12 of 13 people found the following review helpful
Well worth your twenty five bucks!,
This review is from: Cult of iPod (Paperback)
People milling about with white ear buds. You see them on the street. In the coffee shop. At work and school. If you have ever wondered about the appeal of the iPod, or wanted to know what it's like to be in the inside of this new sub-culture - to `get it'; then, boy do I have the book for you! "The Cult of iPod" explores every facet of the iPod experience. Leander Kahney is an editor at Wired News. His new book, `The Cult of iPod' culls the best information from his blog of the same name.
Before I get into the content of this book, I must take a moment to comment on the beautiful aesthetic design of the book itself, and it's themed layout. The outer corners of the book are rounded - mimicking the curved corners of the full-sized iPod. The table of contents is presented in graphics resembling the iTunes interface. Nice. On the back cover, you will find a small caption inside a box with rounded corners, reading "160PP". Turn over an actual iPod and you will find it's capacity (20GB, etc.) printed on it's back in the same fashion. Finally, as you flip through the pages, notice a printed battery icon in the margin going from full to empty in flip-book fashion. It is clear that Mr. Kahney wanted to lavish as much attention to detail in his book as Apple has in it's legendary iPod line.
Now, on to the content. I am now the owner of my third iPod and like to think that I am fairly well-versed in it's history and culture. "The Cult of iPod" really opened my eyes to minutiae of all things iPod. The book discusses why the iPod has been so successful and how it is changing the music industry and how we buy and listen to music. It shows people in many walks of life using the iPod in many different ways, including a fashion designer with over 70 iPods in his collection and a $1500 briefcase to cart them around. The book discovers a whole pod-economy revolving around accessories; plus new careers and businesses that never existed before the iPod (for example, a company that designs custom playlists for surgeons to listen to while operating).
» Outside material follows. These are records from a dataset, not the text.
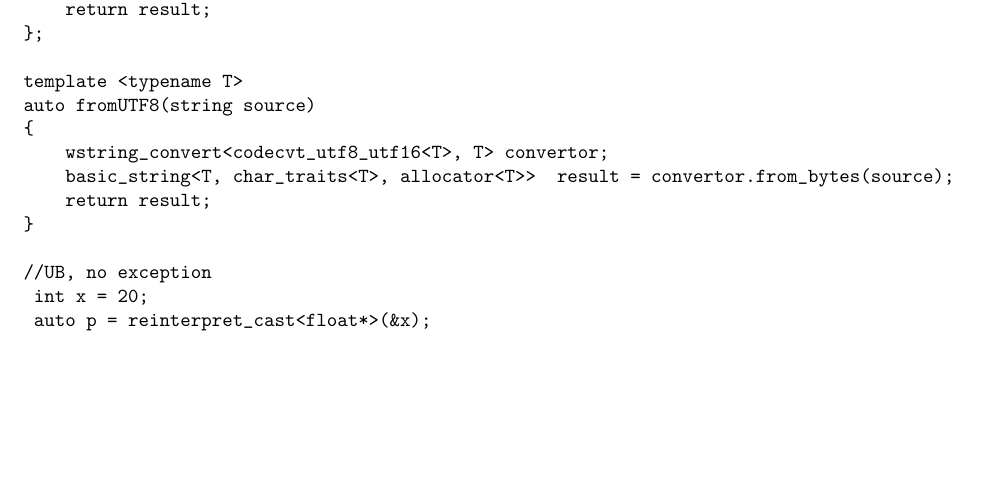
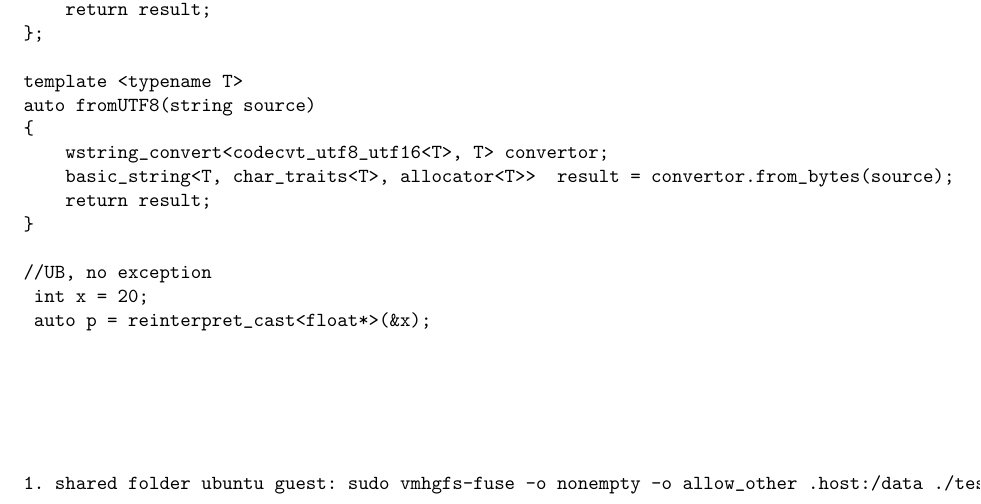
Before and after one commit to prithviraj6116/documents, a LaTeX document (learning.tex, which reads dailyLog.tex): part of page 2 of 2, cut so that both start at the same text, the shorter picture padded with empty space. Compiled offline with pdfLaTeX.

Commit message:
no message

```diff
--- a/dailyLog.tex
+++ b/dailyLog.tex
@@ -79,3 +79,8 @@ auto fromUTF8(string source)
 
 
 \end{verbatim}
+
+\begin{verbatim}
+
+1. shared folder ubuntu guest: sudo vmhgfs-fuse -o nonempty -o allow_other .host:/data ./testmnt
+\end{verbatim}
```
Also changed, not shown: learning.pdf.
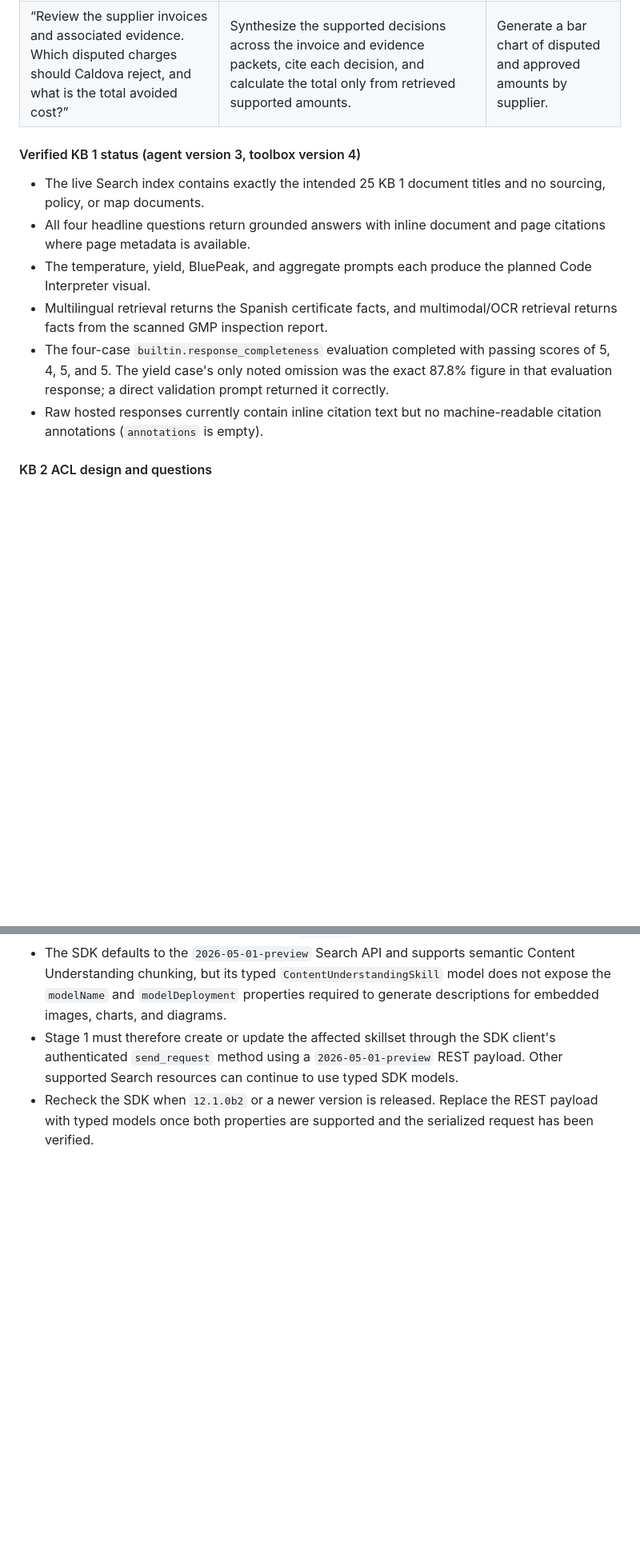
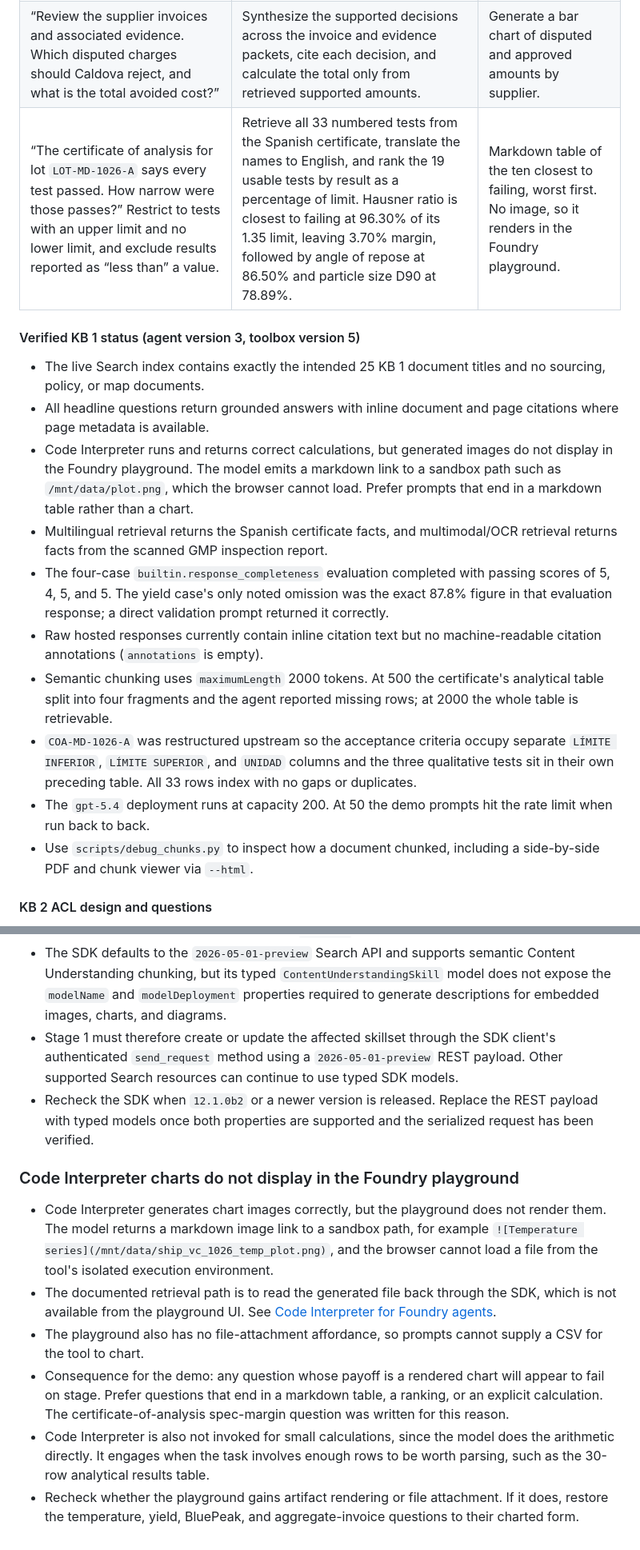
Before and after one commit to microsoft/aitour27-LTG242-knowledge-retrieval-for-ai-agents-with-foundry-iq, a Markdown page: PLAN.MD, 2 parts joined by grey strips. Shown at 80% size. Rendered like a GitHub page; blank space fills up the shorter version.

Commit message:
Record COA spec-margin query and Code Interpreter chart limitation

```diff
--- a/PLAN.MD
+++ b/PLAN.MD
@@ -144,15 +144,20 @@ calculation or visualization.
 | “Was lot `LOT-MD-1026-A` released, and should Caldova pay the $125,600 yield adjustment?” | The Spanish certificate releases the lot. Actual released quantity was 7,200 kg and overall yield was 87.8%, within the approved 85-92% range. The adjustment used an 8,000 kg forecast and should be rejected. | Generate a stage-by-stage yield chart and show the $125,600 avoided charge. |
 | “Should Caldova approve BluePeak's $111,000 contamination-investigation charge? Cite the cause, inspection evidence, supply restriction, and corrective actions.” | Reject the pass-through fee because the supplier-maintained `TC-4` connection was reassembled with a pinched gasket and lacked a documented pressure-hold result. The scanned report identifies two major deficiencies and conditionally blocks new `BR-04` runs pending controls and verified CAPA. | Produce a compact evidence timeline or cause-and-effect graphic. |
 | “Review the supplier invoices and associated evidence. Which disputed charges should Caldova reject, and what is the total avoided cost?” | Synthesize the supported decisions across the invoice and evidence packets, cite each decision, and calculate the total only from retrieved supported amounts. | Generate a bar chart of disputed and approved amounts by supplier. |
+| “The certificate of analysis for lot `LOT-MD-1026-A` says every test passed. How narrow were those passes?” Restrict to tests with an upper limit and no lower limit, and exclude results reported as “less than” a value. | Retrieve all 33 numbered tests from the Spanish certificate, translate the names to English, and rank the 19 usable tests by result as a percentage of limit. Hausner ratio is closest to failing at 96.30% of its 1.35 limit, leaving 3.70% margin, followed by angle of repose at 86.50% and particle size D90 at 78.89%. | Markdown table of the ten closest to failing, worst first. No image, so it renders in the Foundry playground. |
 
-#### Verified KB 1 status (agent version 3, toolbox version 4)
+#### Verified KB 1 status (agent version 3, toolbox version 5)
 
 - The live Search index contains exactly the intended 25 KB 1 document titles and no sourcing, policy, or map documents.
-- All four headline questions return grounded answers with inline document and page citations where page metadata is available.
-- The temperature, yield, BluePeak, and aggregate prompts each produce the planned Code Interpreter visual.
+- All headline questions return grounded answers with inline document and page citations where page metadata is available.
+- Code Interpreter runs and returns correct calculations, but generated images do not display in the Foundry playground. The model emits a markdown link to a sandbox path such as `/mnt/data/plot.png`, which the browser cannot load. Prefer prompts that end in a markdown table rather than a chart.
 - Multilingual retrieval returns the Spanish certificate facts, and multimodal/OCR retrieval returns facts from the scanned GMP inspection report.
 - The four-case `builtin.response_completeness` evaluation completed with passing scores of 5, 4, 5, and 5. The yield case's only noted omission was the exact 87.8% figure in that evaluation response; a direct validation prompt returned it correctly.
 - Raw hosted responses currently contain inline citation text but no machine-readable citation annotations (`annotations` is empty).
+- Semantic chunking uses `maximumLength` 2000 tokens. At 500 the certificate's analytical table split into four fragments and the agent reported missing rows; at 2000 the whole table is retrievable.
+- `COA-MD-1026-A` was restructured upstream so the acceptance criteria occupy separate `LÍMITE INFERIOR`, `LÍMITE SUPERIOR`, and `UNIDAD` columns and the three qualitative tests sit in their own preceding table. All 33 rows index with no gaps or duplicates.
+- The `gpt-5.4` deployment runs at capacity 200. At 50 the demo prompts hit the rate limit when run back to back.
+- Use `scripts/debug_chunks.py` to inspect how a document chunked, including a side-by-side PDF and chunk viewer via `--html`.
 
 #### KB 2 ACL design and questions
 
@@ -412,3 +417,12 @@ End the session at 15:00.
 - The SDK defaults to the `2026-05-01-preview` Search API and supports semantic Content Understanding chunking, but its typed `ContentUnderstandingSkill` model does not expose the `modelName` and `modelDeployment` properties required to generate descriptions for embedded images, charts, and diagrams.
 - Stage 1 must therefore create or update the affected skillset through the SDK client's authenticated `send_request` method using a `2026-05-01-preview` REST payload. Other supported Search resources can continue to use typed SDK models.
 - Recheck the SDK when `12.1.0b2` or a newer version is released. Replace the REST payload with typed models once both properties are supported and the serialized request has been verified.
+
+### Code Interpreter charts do not display in the Foundry playground
+
+- Code Interpreter generates chart images correctly, but the playground does not render them. The model returns a markdown image link to a sandbox path, for example `![Temperature series](/mnt/data/ship_vc_1026_temp_plot.png)`, and the browser cannot load a file from the tool's isolated execution environment.
+- The documented retrieval path is to read the generated file back through the SDK, which is not available from the playground UI. See [Code Interpreter for Foundry agents](https://learn.microsoft.com/en-us/azure/foundry/agents/how-to/tools/code-interpreter?pivots=python).
+- The playground also has no file-attachment affordance, so prompts cannot supply a CSV for the tool to chart.
+- Consequence for the demo: any question whose payoff is a rendered chart will appear to fail on stage. Prefer questions that end in a markdown table, a ranking, or an explicit calculation. The certificate-of-analysis spec-margin question was written for this reason.
+- Code Interpreter is also not invoked for small calculations, since the model does the arithmetic directly. It engages when the task involves enough rows to be worth parsing, such as the 30-row analytical results table.
+- Recheck whether the playground gains artifact rendering or file attachment. If it does, restore the temperature, yield, BluePeak, and aggregate-invoice questions to their charted form.
```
In brief, "The Cult of iPod" shows the past, present, and future of this remarkable little device. I cannot remember ever enjoying a book from the `computer section' as much. I'd give it `six stars' if the scale went that high.